Ticker tape parades no longer exist. Parades only happen when wars definitively end. Now the progress of war is measured by when we turn over responsibilities to local police or army. This means it isn't as easy to recognize veterans returning from war. Sure, when a unit comes back from deployment, families, the United Service Organizations (USO), and various veterans groups are there to welcome the troops. But often those who need to be thanked the most do not return with their units; they come back sooner.
Despite having supported Operation Enduring Freedom twice, combat had remained distant for me-until my recent experience. Prowling the halls of Landstuhl Regional Medical Center in Germany brought me closer to the front lines than any of the "combat missions" that earned me points toward my undeserved Air Medal.
It is one thing to receive and read intelligence briefs about the ongoing operations in theater. It is another to read about these and then look across the room to see the wounded Polish soldier recovering from being shot, or the Romanian truck driver who survived an improvised explosive device. But be sure to speak up, since he can't hear so well anymore. Anyone who doubts the commitment of our allies should keep in mind that although they may be bowing out of the fight, they've done their part. Americans may be bearing the brunt of casualties, but others have borne the ultimate sacrifice as well, and that should not be forgotten.
For Americans who are injured in combat, the first stop is Landstuhl. Here they are stabilized, then flown home on C-17s. Non-Americans get flown to the States too, but they deal with significantly more red tape before they arrive at Walter Reed Army Hospital to be fitted for prosthetics. Regardless of where they come from, the journey home for all wounded warriors is filled with significantly less fanfare.
The first C-17 on which they travel is filled with others like them. Some have obvious injuries, such as missing legs or arms held together with pins. They have to be carried on litters. Others appear fine and can walk themselves on board, until the pressure changes during a descent trigger flashbacks to an IED blast, and it becomes clear that they suffer from a different kind of injury. Only a lucky few have a friend or family member accompanying them. Most take refuge in headphones or books during the long flight. A few make temporary friendships with their fellow travelers.

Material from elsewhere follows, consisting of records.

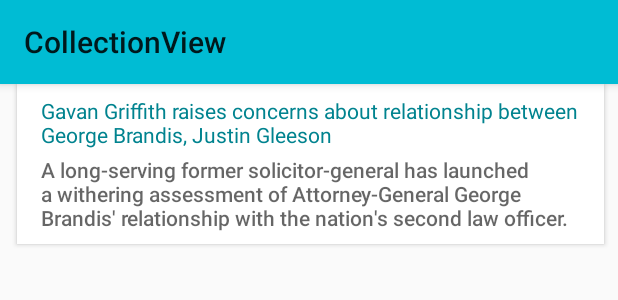
After one commit to Ericliu001/CollectionView, an Android app: the layout text_row_item_async.xml on its own in the app's theme, with its tools: preview values and no code run, on a phone screen of 412 x 824 dp. The commit adds this screen. Shown: the top 300 px of the screen. Run offline under Robolectric (Android 15) with nearby library versions, the phone set to English and light mode, and no system bars.

Commit message:
fixes margins

```diff
--- a/Application/src/main/java/com/example/collectionview/ui/AsyncActivity.java
+++ b/Application/src/main/java/com/example/collectionview/ui/AsyncActivity.java
@@ -1,5 +1,10 @@
 package com.example.collectionview.ui;
 
+import java.lang.ref.WeakReference;
+import java.util.ArrayList;
+import java.util.List;
+
+import android.app.Activity;
 import android.content.Context;
 import android.os.AsyncTask;
 import android.os.Bundle;
@@ -16,11 +21,7 @@ import com.example.collectionview.widget.async.AsyncExpandableCollectionView;
 import com.example.collectionview.widget.async.AsyncExpandableCollectionViewCallbacks;
 import com.example.collectionview.widget.async.AsyncHeaderViewHolder;
 
-import java.lang.ref.WeakReference;
-import java.util.ArrayList;
-import java.util.List;
-
-public class AsyncActivity extends MainActivity implements AsyncExpandableCollectionViewCallbacks<String, News> {
+public class AsyncActivity extends Activity implements AsyncExpandableCollectionViewCallbacks<String, News> {
 
     private AsyncExpandableCollectionView<String, News> mAsyncExpandableCollectionView;
     private CollectionView.Inventory<String, News> inventory;
@@ -128,9 +129,25 @@ public class AsyncActivity extends MainActivity implements AsyncExpandableCollec
     }
 
     @Override
+    public RecyclerView.ViewHolder newCollectionItemView(Context context, int groupOrdinal, ViewGroup parent) {
+        // Create a new view.
+        View v = LayoutInflater.from(context)
+                .inflate(R.layout.text_row_item_async, parent, false);
+
+        return new MainActivity.NewsItemHolder(v);
+    }
+
+    @Override
     public void bindCollectionHeaderView(Context context, RecyclerView.ViewHolder holder, int groupOrdinal, String headerItem) {
         MyHeaderViewHolder myHeaderViewHolder = (MyHeaderViewHolder) holder;
         myHeaderViewHolder.getTextView().setText(headerItem);
+    }
+
+    @Override
+    public void bindCollectionItemView(Context context, RecyclerView.ViewHolder holder, int groupOrdinal, News item) {
+        MainActivity.NewsItemHolder newsItemHolder = (MainActivity.NewsItemHolder) holder;
+        newsItemHolder.getTextViewTitle().setText(item.getNewsTitle());
+        newsItemHolder.getTextViewDescrption().setText(item.getNewsBody());
     }
 
     public static class MyHeaderViewHolder extends AsyncHeaderViewHolder implements AsyncExpandableCollectionView.OnGroupStateChangeListener {
--- a/Application/src/main/res/layout/header_row_item_async.xml
+++ b/Application/src/main/res/layout/header_row_item_async.xml
@@ -21,9 +21,9 @@
     xmlns:tools="http://schemas.android.com/tools"
     android:id="@+id/explore_io_card_container"
     android:layout_width="match_parent"
-    android:layout_height="wrap_content"
-    android:layout_marginLeft="15dp"
-    android:layout_marginRight="15dp"
+    android:layout_height="90dp"
+    android:layout_marginLeft="@dimen/spacing_normal"
+    android:layout_marginRight="@dimen/spacing_normal"
     app:cardBackgroundColor="@color/colorPrimaryDark"
     app:cardCornerRadius="@dimen/card_corner_radius"
     app:cardElevation="@dimen/card_header_elevation"
@@ -61,5 +61,7 @@
             android:layout_centerVertical="true"
             android:layout_marginRight="@dimen/margin_medium"
             android:visibility="gone"/>
+
+
     </RelativeLayout>
 </android.support.v7.widget.CardView>
--- /dev/null
+++ b/Application/src/main/res/layout/text_row_item_async.xml
@@ -0,0 +1,59 @@
+<?xml version="1.0" encoding="utf-8"?>
+<!--
+ Copyright 2014 The Android Open Source Project
+
+ Licensed under the Apache License, Version 2.0 (the "License");
+ you may not use this file except in compliance with the License.
+ You may obtain a copy of the License at
+
+     http://www.apache.org/licenses/LICENSE-2.0
+
+ Unless required by applicable law or agreed to in writing, software
+ distributed under the License is distributed on an "AS IS" BASIS,
+ WITHOUT WARRANTIES OR CONDITIONS OF ANY KIND, either express or implied.
+ See the License for the specific language governing permissions and
+ limitations under the License.
+-->
+
+<android.support.v7.widget.CardView
+    xmlns:android="http://schemas.android.com/apk/res/android"
+    xmlns:app="http://schemas.android.com/apk/res-auto"
+    xmlns:tools="http://schemas.android.com/tools"
+    android:id="@+id/explore_io_card_container"
+    android:layout_width="match_parent"
+    android:layout_height="wrap_content"
+    android:layout_marginLeft="11dp"
+    android:layout_marginRight="9dp"
+    app:cardBackgroundColor="@color/card"
+    app:cardCornerRadius="@dimen/card_corner_radius"
+    app:cardElevation="@dimen/card_elevation"
+    >
+
+    <LinearLayout
+        android:layout_width="match_parent"
+        android:layout_height="wrap_content"
+        android:layout_marginTop="@dimen/margin_small"
+        android:layout_marginBottom="@dimen/margin_small"
+        android:layout_marginLeft="@dimen/margin_medium"
+        android:layout_marginRight="@dimen/margin_medium"
+        android:orientation="vertical">
+
+        <TextView
+            android:id="@+id/title"
+            android:layout_width="match_parent"
+            android:layout_height="wrap_content"
+            android:maxLines="2"
+            android:textColor="@color/colorPrimaryDark"
+            android:textSize="@dimen/text_size_medium"
+            tools:text="Gavan Griffith raises concerns about relationship between George Brandis, Justin Gleeson"/>
+
+        <TextView
+            android:id="@+id/description"
+            android:layout_width="match_parent"
+            android:layout_height="wrap_content"
+            android:layout_marginTop="@dimen/margin_tiny"
+            android:textAppearance="@style/TextAppearance.Body2"
+            tools:text="A long-serving former solicitor-general has launched a withering assessment of Attorney-General George Brandis' relationship with the nation's second law officer."/>
+
+    </LinearLayout>
+</android.support.v7.widget.CardView>
```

Upon arrival in the United States, half the passengers are taken to Walter Reed or Bethesda, where they remain until they are healthy enough to travel the rest of the way home. The others are treated to an overnight stay at an aeromedical staging facility. Here the USO has set up a small place for them to watch TV, play video games, call home, use the Internet, and so on. American Red Cross volunteers remain for a couple of hours to make sure everyone has eaten and received any needed assistance.
Then the facility begins to quiet down. Most patients are tired from the journey and time-zone change. By early next morning everyone is awake again, because they haven't yet adjusted to the time change. Soon the remaining patients are on planes taking them to various parts of the country. When they arrive at their final destination or a stop in between, only a few people remain from the original flight. They arrive at a military medical facility with little notice. A few representatives from the local veterans' organization might be there, to thank them for their service and hand them some baked goods or blankets. Eventually they find their way home to friends or family, or perhaps to no one.
Do these Soldiers, Marines, Sailors, or Airmen receive the recognition they deserve? Most probably do, but some may not. Theirs is a quiet return. Most are hurting and really just want to get better. Along the way they may receive visits from important people like the President or congressmen. The heartfelt gestures they do receive are mostly from other veterans, people who were once there and know what an honest thank you means. But those who have never served, or were never in combat, should know that these warriors return every day, quietly and without much fanfare.